Since the Spartan Race, I’ve been feeling more athletic. It’s as if my body, having been extensively trained for more than six years by backpacking and CrossFit and some running, has finally broken through my sedentary childhood and young adulthood to reveal that I can be athletic too.
I’m still a pretty slow runner. But I run. And I’m slow at most of the cardio related things that I do at CrossFit, but I do them as hard as I can. I do them consistently. And I’m making improvements in my cardio, slowly but surely.
And those improvements are noticeable to me, if not really to anyone else. I mean, I’m still the slowest runner in most classes I go to. But I go.
I go and I enjoy myself. I might not be able to lift the most, but I enjoy lifting weights and learning how to improve my technique, now more than ever, because now I have this confidence, this faith, that I can improve and that someday I will be lifting the heavier weights. That makes it all that much more important to build a strong foundation. To practice the things that I can do so that they are highly proficient and efficient movements that can be applied to ever cooler things as I continue to gain strength.
It’s taken me a long time to get to this point. A lot of self-talk convincing myself to stick with CrossFit. A lot of self-talk convincing myself that doing the workout at my best possible speed was still good enough, even when that speed was slower than everyone else. Okay, I’m still heavily involved with that kind of self-talk. But it has changed from “I’m not athletic so it doesn’t matter how fast I go as long as I try hard” to “I’m athletic and doing my best; no need to compare to anyone else.”

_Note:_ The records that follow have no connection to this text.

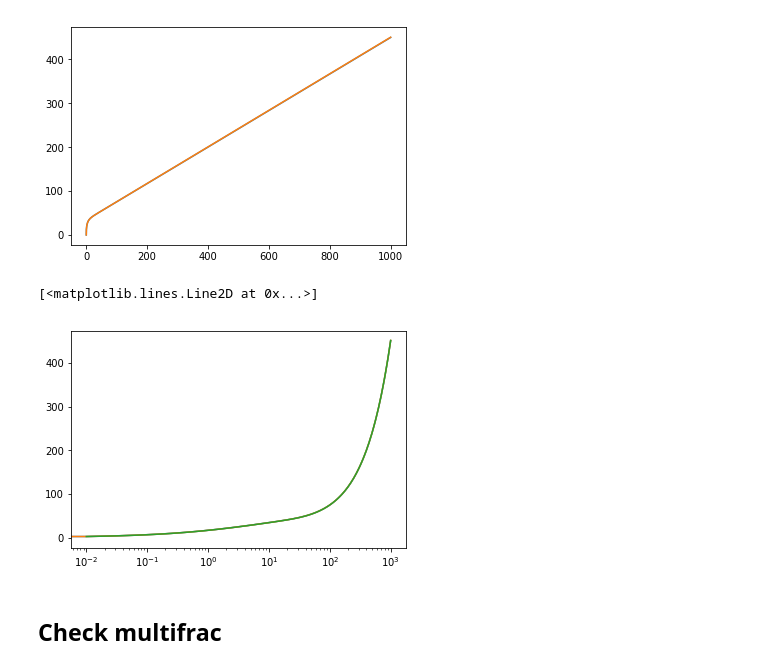
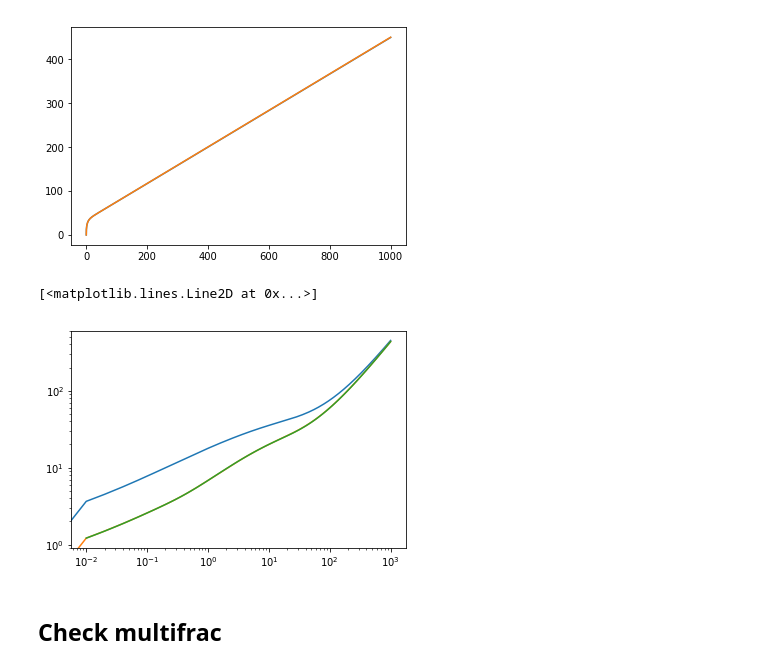
Before and after one commit to dmitrydi/pd_lapl, a Jupyter notebook: saphire.ipynb, the cells around one changed output. Drawn from its saved outputs; the diff is of its cells as text; code cells hidden in the pictures.

```diff
--- a/saphire.ipynb
+++ b/saphire.ipynb
@@ -9,14 +9,14 @@ top_bound = "imp"
 bottom_bound = 'imp'
 wtype = 'frac'
 nseg = 20
-nwells = 1
+nwells = 3
 Xe = 1000
 Ye = 1000
 Xf = 100
 xw = Xe/2
 yw = Ye/2
-xwds = [xw/Xf]
-ywds = [yw/Xf]
+xwds = [xw/Xf, xw/Xf, xw/Xf]
+ywds = [yw/Xf-1, yw/Xf, yw/Xf+1]
 xed = Xe/Xf
 yed = Ye/Xf
 Fcd = 10
@@ -32,3 +32,4 @@ CT = 0.00036*k/(fi*mu*ct*Xf*Xf)
 CP = Q*18.42*mu*B/(k*h)
 tds = ts*CT
 well = Well(outer_bound, top_bound, bottom_bound, wtype, nseg, nwells, xwds, ywds, xed=xed, yed=yed, attrs={'Fcd': Fcd})
+fwell3 = FWell(outer_bound, top_bound, bottom_bound, wtype, nseg, nwells, xwds, ywds, xed=xed, yed=yed, attrs={'Fcd': Fcd})
@@ -35,5 +42,8 @@ well = Well(outer_bound, top_bound, bottom_bound, wtype, nseg, nwells, xwds, ywd
 # %%
 pds = []
+fpds = []
 for td in tds:
     pds.append(well.pw(td))
+    fpds.append(fwell3.pw(td))
 pds = np.array(pds)
+fpds = np.array(fpds)
@@ -92,12 +108,13 @@ plt.plot(t_saph,CP*fpds)
 [figure]
 # %%
 plt.xscale('log')
+plt.yscale("log")
 plt.plot(t_saph, dp_saph)
 plt.plot(t_saph,CP*fpds)
 plt.plot(ts, CP*pds)
 # %% [output]
 [<matplotlib.lines.Line2D at 0x...>]
-[figure, old version]
+[figure, new version]
 # %% [markdown]
 ## Check multifrac
 # %%
```
Also changed, not shown: parts of 2 cells of this notebook, 14 other files.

But that’s a big improvement.
I’m at the point now where I can honestly look forward to doing crazy things like muscle-ups, even if it’s going to take time and concentrated effort. I’ve proven that I can put in the time and the effort and get results. I know that I can change my body now. I proved it to myself.